*** Block opens ***

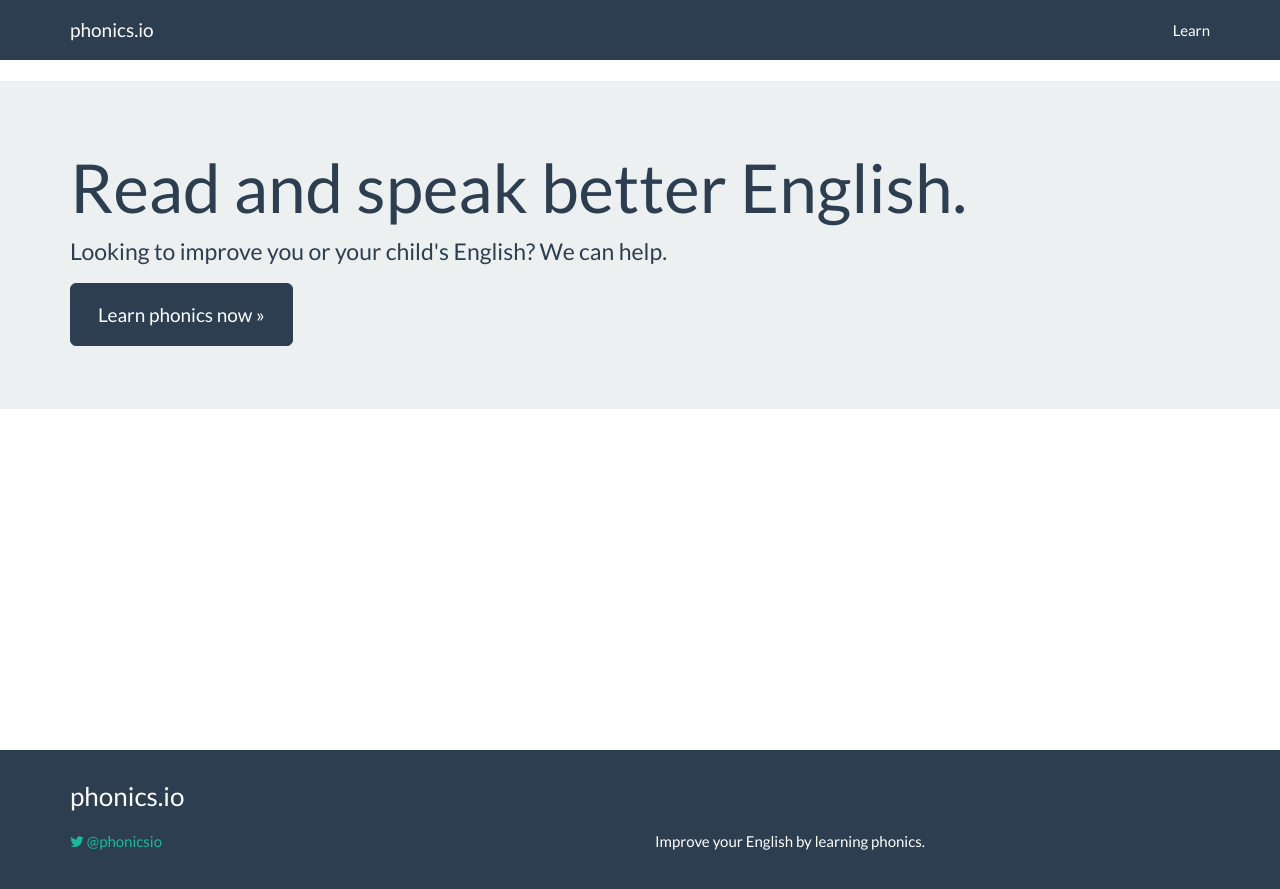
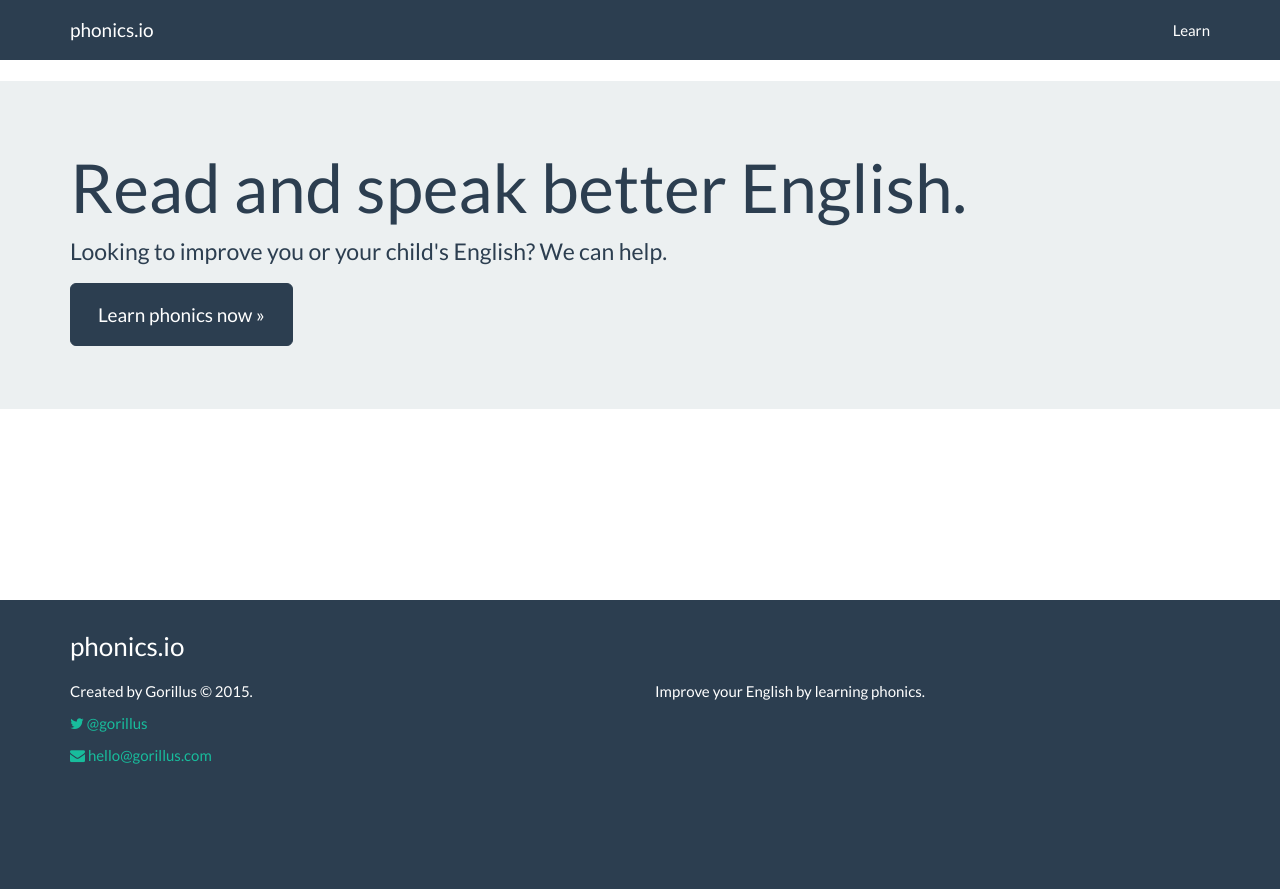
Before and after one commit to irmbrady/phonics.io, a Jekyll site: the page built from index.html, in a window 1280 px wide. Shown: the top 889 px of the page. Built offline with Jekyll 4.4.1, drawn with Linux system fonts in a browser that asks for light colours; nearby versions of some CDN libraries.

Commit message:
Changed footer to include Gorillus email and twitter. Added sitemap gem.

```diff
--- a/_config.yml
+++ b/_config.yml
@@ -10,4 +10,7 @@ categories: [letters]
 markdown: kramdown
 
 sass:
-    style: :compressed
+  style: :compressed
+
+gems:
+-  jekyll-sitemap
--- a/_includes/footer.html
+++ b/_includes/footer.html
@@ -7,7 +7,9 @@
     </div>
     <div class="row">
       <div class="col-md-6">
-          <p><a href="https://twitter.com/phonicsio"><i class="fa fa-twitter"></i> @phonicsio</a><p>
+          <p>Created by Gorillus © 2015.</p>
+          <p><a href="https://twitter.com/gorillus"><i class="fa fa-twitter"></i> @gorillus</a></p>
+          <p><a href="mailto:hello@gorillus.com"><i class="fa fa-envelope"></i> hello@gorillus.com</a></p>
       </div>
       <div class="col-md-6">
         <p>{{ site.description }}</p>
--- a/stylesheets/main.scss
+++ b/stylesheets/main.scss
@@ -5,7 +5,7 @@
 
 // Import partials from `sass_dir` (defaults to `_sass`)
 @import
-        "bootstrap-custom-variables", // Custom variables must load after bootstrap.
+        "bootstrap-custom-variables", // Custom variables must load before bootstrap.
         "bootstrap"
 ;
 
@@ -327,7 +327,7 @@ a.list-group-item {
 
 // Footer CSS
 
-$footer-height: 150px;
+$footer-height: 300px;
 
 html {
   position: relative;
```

*** Block closes ***

* Task goal: Collect the lines of the data that carry the word "class".

* Problem solution:
     <div class="row">
       <div class="col-md-6">
-          <p><a href="https://twitter.com/phonicsio"><i class="fa fa-twitter"></i> @phonicsio</a><p>
+          <p><a href="https://twitter.com/gorillus"><i class="fa fa-twitter"></i> @gorillus</a></p>
+          <p><a href="mailto:hello@gorillus.com"><i class="fa fa-envelope"></i> hello@gorillus.com</a></p>
       <div class="col-md-6">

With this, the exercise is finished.